The Safer floating storage and offloading (FSO) terminal, a corroding vessel moored off Ras Isa port in Houthi-controlled al-Hodeidah province, contains at least 1.14 million barrels of crude oil.
If the cargo it carries cannot be moved off the vessel before it sinks, a potential environmental disaster could ensue.
Yemen's permanent representative to the UN Abdullah al-Saadi on July 8th said the Security Council had responded positively to the Foreign Ministry's request to separate the Safer FSO issue from other political issues.
In a video-conference meeting with EU ambassadors to Yemen on July 9th, ahead of the Security Council session, Prime Minister Moeen Abdulmalik called for "intensifying UN and international pressures on the Houthis (Ansarallah)".
Foreign Minister Mohammed al-Hadhrami wrote to the Security Council on July 3rd, urging it to prevail on the Houthis to allow UN experts unfettered access to the terminal in order to avoid a major environmental disaster.
The issue of what to do with the terminal has become a political bargaining chip, with the Houthis refusing access to the Safer unless their terms are met.
Avoiding environmental disaster

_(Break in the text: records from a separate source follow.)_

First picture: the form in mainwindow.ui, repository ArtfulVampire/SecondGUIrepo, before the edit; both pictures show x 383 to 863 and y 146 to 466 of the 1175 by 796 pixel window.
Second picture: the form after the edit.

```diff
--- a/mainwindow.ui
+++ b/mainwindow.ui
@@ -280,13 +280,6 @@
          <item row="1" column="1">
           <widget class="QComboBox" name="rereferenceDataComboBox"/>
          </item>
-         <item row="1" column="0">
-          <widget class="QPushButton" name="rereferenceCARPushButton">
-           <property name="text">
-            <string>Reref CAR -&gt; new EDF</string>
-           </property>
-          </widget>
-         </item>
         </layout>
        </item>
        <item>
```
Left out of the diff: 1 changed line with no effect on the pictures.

In a closed briefing on Yemen on June 24th, and in a June 29th statement, the Security Council stressed the need for the Houthis to allow unfettered access to UN technical experts to assess the terminal's condition.
The team would conduct emergency repairs and also present recommendations for safely offloading the vessel's cargo.

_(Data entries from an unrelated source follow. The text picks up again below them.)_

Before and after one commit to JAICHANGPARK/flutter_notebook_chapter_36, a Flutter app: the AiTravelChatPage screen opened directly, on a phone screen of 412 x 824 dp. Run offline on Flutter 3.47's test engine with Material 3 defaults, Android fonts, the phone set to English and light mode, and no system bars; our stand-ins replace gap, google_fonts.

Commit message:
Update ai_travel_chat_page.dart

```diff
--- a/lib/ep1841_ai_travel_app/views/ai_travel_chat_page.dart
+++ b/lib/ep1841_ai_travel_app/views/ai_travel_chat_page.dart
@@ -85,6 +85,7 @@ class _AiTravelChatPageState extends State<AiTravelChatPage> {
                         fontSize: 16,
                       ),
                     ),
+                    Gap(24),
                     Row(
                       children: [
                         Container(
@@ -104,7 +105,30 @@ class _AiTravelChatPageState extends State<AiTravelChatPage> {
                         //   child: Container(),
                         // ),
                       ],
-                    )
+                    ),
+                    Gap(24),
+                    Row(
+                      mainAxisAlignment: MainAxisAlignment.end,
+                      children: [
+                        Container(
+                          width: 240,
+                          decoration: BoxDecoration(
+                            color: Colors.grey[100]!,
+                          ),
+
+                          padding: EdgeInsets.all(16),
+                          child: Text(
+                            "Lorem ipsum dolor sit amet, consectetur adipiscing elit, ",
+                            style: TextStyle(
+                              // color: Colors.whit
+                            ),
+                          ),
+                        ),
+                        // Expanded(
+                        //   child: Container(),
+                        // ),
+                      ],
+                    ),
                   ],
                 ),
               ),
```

"The next Security Council session on Safer must come out with binding resolutions to pressure all parties to co-operate in offloading the terminal," Studies and Economic Media Centre chairman Mustafa Nasr told Al-Mashareq.
Failure to resolve the situation "threatens a major environmental and economic disaster, not just in Yemen, but in the region and the entire world", he said.

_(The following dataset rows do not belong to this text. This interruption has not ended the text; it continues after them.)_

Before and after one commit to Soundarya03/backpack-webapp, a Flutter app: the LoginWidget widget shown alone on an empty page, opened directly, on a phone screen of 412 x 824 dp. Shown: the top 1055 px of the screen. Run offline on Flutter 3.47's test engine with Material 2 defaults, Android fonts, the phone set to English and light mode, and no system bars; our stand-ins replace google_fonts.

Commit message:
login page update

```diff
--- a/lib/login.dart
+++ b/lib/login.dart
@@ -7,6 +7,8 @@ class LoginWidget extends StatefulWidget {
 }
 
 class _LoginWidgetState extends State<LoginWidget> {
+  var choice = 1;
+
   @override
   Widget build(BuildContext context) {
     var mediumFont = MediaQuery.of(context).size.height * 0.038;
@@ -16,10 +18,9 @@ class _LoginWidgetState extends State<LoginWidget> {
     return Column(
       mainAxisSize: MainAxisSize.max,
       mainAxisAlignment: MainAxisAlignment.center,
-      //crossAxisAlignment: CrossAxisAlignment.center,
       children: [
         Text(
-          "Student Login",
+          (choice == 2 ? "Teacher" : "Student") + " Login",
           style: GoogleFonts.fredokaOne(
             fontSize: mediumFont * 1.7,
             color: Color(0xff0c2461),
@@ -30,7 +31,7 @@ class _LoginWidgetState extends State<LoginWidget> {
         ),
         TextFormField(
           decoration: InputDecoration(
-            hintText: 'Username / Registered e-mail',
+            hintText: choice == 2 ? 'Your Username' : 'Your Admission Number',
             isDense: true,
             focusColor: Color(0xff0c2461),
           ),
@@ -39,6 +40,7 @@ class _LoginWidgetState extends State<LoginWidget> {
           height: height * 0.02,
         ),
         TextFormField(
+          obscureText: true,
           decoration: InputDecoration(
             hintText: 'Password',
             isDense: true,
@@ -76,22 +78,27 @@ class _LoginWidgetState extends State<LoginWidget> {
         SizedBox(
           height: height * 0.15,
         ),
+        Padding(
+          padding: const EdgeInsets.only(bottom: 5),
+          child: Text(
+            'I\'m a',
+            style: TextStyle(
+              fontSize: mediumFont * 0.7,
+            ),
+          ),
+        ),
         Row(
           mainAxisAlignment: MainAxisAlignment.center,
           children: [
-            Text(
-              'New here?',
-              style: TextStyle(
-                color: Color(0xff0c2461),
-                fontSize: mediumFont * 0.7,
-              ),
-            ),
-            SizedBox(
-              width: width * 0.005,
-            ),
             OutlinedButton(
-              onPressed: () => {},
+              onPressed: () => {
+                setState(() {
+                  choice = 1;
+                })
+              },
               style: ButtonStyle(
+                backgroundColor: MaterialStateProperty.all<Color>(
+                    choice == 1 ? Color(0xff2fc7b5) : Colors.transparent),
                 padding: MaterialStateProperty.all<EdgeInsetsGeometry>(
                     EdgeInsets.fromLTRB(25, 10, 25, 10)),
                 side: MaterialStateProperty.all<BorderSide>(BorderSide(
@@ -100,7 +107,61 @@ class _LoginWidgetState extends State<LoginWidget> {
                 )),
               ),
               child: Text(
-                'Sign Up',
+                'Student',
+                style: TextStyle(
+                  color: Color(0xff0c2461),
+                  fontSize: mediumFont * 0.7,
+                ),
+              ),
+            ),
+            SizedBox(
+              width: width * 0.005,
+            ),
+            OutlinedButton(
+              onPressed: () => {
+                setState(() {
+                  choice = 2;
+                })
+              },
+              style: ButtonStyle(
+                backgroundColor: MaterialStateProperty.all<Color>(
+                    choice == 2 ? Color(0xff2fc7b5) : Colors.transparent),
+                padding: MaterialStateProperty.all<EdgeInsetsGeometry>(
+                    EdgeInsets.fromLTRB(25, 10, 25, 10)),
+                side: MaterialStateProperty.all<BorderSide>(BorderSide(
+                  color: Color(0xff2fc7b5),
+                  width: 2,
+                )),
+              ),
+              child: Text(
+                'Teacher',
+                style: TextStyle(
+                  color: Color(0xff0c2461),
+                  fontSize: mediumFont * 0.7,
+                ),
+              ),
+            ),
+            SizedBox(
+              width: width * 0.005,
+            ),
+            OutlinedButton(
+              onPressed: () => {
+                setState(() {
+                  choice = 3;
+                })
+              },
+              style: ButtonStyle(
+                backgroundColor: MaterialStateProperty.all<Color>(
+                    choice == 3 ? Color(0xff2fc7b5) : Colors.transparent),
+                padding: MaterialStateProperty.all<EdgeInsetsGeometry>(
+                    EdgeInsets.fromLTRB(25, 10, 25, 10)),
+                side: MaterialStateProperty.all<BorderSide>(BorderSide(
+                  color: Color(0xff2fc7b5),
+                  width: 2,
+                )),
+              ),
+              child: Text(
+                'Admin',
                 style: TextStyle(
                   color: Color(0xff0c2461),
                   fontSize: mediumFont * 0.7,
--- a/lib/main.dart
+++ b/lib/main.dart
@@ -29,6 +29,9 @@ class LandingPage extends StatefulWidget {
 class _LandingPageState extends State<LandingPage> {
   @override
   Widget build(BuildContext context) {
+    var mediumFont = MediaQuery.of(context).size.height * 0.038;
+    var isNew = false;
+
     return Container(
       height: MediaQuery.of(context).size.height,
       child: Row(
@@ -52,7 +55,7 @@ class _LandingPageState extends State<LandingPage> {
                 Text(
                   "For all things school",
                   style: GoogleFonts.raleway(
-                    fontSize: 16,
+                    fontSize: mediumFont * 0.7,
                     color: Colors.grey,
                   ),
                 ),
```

The central issue, he stressed, "is to come out with a practical measure to avoid an environmental disaster in the Red Sea".
The Houthis have taken the position that dealing with the terminal must be part of the overall plans for finding a comprehensive solution in Yemen.
But the danger posed by the Safer prompted the Foreign Ministry to request that it be separated out from the UN special envoy's proposals, political analyst Faisal Ahmed told Al-Mashareq.
The government believes the Safer FSO is an environmental and economic concern that can and should be dealt with separately, but the Houthis insist any decision about the tanker is inherently political.
"The Houthis, and Iran behind them, have made the terminal part of the political solution, and linked it to the full cessation of hostilities, in order to keep their gains in case a full ceasefire is reached," Ahmed said.
In this way, he said, "the Houthis have turned the Safer into a ticking bomb and a weapon in Iran's hands, because an oil spill from the terminal will mean harm to regional countries and international trade".